Nice guys are sometimes well-intentioned managers who think they're doing the right things. For instance, they think that empowerment means that employees should be able to do whatever they want. Unfortunately, they fail to realize that real empowerment can only occur when employees have a clear goal, complete information and they understand the parameters.

Other well-meaning nice guys think that they can't tell their employees what they need to improve. They are so worried about the effects of criticizing they don't give any corrective feedback at all. Poorly performing employees aren't brought back on track and good employees wonder how they're doing. In the end, both groups feel disrespected and underappreciated.

Who are the real "nice guys"? They are the leaders who establish rules for the things that create a level playing field, and guidelines for the rest. He or she knows that punishing everyone with excessively restrictive one-size-fits-all policies isn't the answer either. The reason they are called leaders is because they know how to create the work environment and set the example.

In your case, your Mr. Nice Guy seems to have his focus outside the business rather than in it. He doesn't seem committed to the organization or to the people he is responsible for managing. If he really was concerned about the company, he wouldn't care what kind of employees he was working with-temporary, contract, leased, employed-he would care about the results they were producing and the environment in which they work. It's time for him to pull himself back into his job and take responsibility for it. If he can't do that, perhaps one of his other business interests would be a better place for him.


Joan Lloyd is a Milwaukee based executive coach and organizational & leadership development strategist.
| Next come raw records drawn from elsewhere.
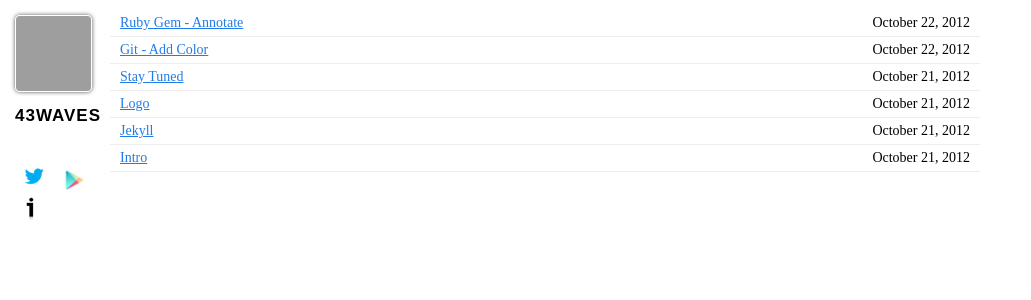
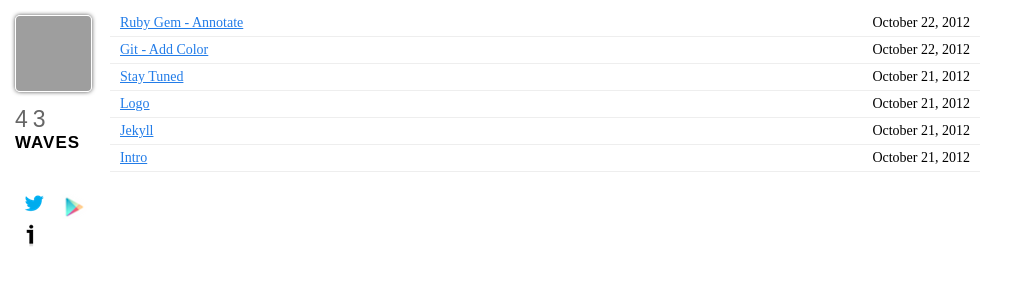
Before and after one commit to 43waves/43waves.github.io, a Jekyll site: the page built from index.html, in a window 1280 px wide. Shown: the top 300 px of the page, without its empty margins (0-1031 px from the left). Built offline with Jekyll 4.4.1, drawn with Linux system fonts in a browser that asks for light colours; nearby versions of some CDN libraries; Markdown is read by kramdown in place of the engine named in the settings; comment, search, counter and statistics services are not loaded; grey boxes are pictures that could not be loaded.

Commit message:
Update 43waves header

```diff
--- a/_layouts/layout.html
+++ b/_layouts/layout.html
@@ -43,7 +43,8 @@
 
       <div id="me">
         <a href="/">
-          <span id="startup">43waves</span>
+          <span id="xliii">43</span>
+          <span id="waves">waves</span>
         </a>
       </div>
 
--- a/css/styles.css
+++ b/css/styles.css
@@ -99,7 +99,17 @@ h3 {
   margin: 10px 0 20px 0;
 }
 
-#header #startup {
+#header #xliii {
+  font-size: 23px;
+  letter-spacing: 5px;
+  color: #666;
+}
+
+#header #xliii:hover {
+  color: #000;
+}
+
+#header #waves {
   font-size: 17px;
   font-weight: bold;
   letter-spacing: 1px;
```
She is known for her ability to help leaders and their teams achieve measurable, lasting improvements. Joan Lloyd & Associates, specializes in leadership development, organizational change and teambuilding, providing: executive coaching, CEO coaching & leader team coaching, 360-degree feedback processes, retreat facilitation and presentation skill coaching and small group labs. Contact Joan Lloyd & Associates at (414) 354-9500, mailto:info@joanlloyd.com, or www.JoanLloyd.com 
 
About Joan Lloyd
Joan Lloyd & Associates provide
FREE subscription to receive Joan's article by email


Email Joan to submit your question for consideration for publication, request permission to reprint an article for distribution, or for information about carrying Joan Lloyd's weekly column in your publication, or on your Internet or Intranet site. Visit JoanLloyd.com to search an archive of more than 1700 of Joan's articles.
© Joan Lloyd & Associates, Inc.